9Three Australian Asset-price Bubbles
2. What is a Bubble?
One of the more common things said of bubbles is that ‘you know one whenyou see one’. Unfortunately this means different things to different people. Someeconomists do not believe that there have been any asset market bubbles – merelyexamples of unrealised expectations.
Others even suggest that periods of ‘irrationaldespondency’ are more common than periods of ‘irrational exuberance’.
Thereare numerous academic papers discussing whether certain episodes are, or are not,bubbles and there is no consensus in the literature.
To answer the question posed I begin with a brief presentation of four famousbubbles; this serves to outline the data underlying this discussion. Section 2.2 thendiscusses previous academic writing on bubbles and their classi
cation of variousbubble episodes. I argue that most of these papers do not provide a satisfactoryde
nition of bubbles. Instead, I propose a slightly different approach to identifyingbubbles and provide a de
nition of bubbles based on that approach in Section 2.3. Thisde
nition forms the basis for calling the episodes selected in this paper ‘bubbles’.
2.1 Four famous bubbles
I start my de
nition using the following events: the South Sea bubble, railwayspeculation in the 19
century, the US stock market in 1929, and the Internet bubbleon the NASDAQ. There have been many more speculative bubbles throughout history.Kindleberger (2000), Mackay (1980) and Chancellor (1999) provide informativereading for those interested in more details and examples. The examples presentedhere are intended to provide a representative rather than exhaustive sample.
2.1.1 The South Sea bubble
The South Sea bubble primarily involved trading in the shares of the South SeaCompany in 1720. This company was formed in 1711 by a group of merchants andgiven a monopoly on British trade with the South Seas – Spain’s South Americancolonies – in exchange for taking over some British government debt. A problemwas that Spain was unwilling to allow much British trade.
Thus, the actual tradeinvolved in the company’s activities was relatively limited. Rumours of tradeagreements with the King of Spain helped fuel some speculation. The bubble was,however, based around a purely

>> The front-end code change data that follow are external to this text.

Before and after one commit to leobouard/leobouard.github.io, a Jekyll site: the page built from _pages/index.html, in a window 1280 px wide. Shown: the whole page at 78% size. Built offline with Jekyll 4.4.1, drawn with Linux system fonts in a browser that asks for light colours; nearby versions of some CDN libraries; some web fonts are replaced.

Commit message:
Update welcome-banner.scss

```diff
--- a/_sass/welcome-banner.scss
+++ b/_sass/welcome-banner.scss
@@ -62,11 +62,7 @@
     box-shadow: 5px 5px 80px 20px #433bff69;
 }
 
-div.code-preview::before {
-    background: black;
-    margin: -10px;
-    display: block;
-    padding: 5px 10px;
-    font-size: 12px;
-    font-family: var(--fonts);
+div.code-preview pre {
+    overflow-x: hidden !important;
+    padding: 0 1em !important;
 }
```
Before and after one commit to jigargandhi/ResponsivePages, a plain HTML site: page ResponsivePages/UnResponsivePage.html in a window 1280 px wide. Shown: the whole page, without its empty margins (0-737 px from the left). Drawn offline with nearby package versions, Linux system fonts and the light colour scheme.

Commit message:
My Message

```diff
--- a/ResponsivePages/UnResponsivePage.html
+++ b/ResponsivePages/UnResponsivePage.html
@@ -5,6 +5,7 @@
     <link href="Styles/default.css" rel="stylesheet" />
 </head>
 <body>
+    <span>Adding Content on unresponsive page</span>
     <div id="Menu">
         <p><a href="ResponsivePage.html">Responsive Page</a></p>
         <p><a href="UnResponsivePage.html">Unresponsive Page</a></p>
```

2. See Garber (1990).3. See Siegel (2003).4. Section 2.2 provides more details about the relevant literature.5. See Mackay (1980, pp 46–88) and Chancellor (1999, pp 58–95) for further details.6. The only trade allowed was to provide slaves to the Spanish colonies and one general trade shipper year of a restricted tonnage and cargo value from which the King of Spain, in any case, tooka substantial cut of the pro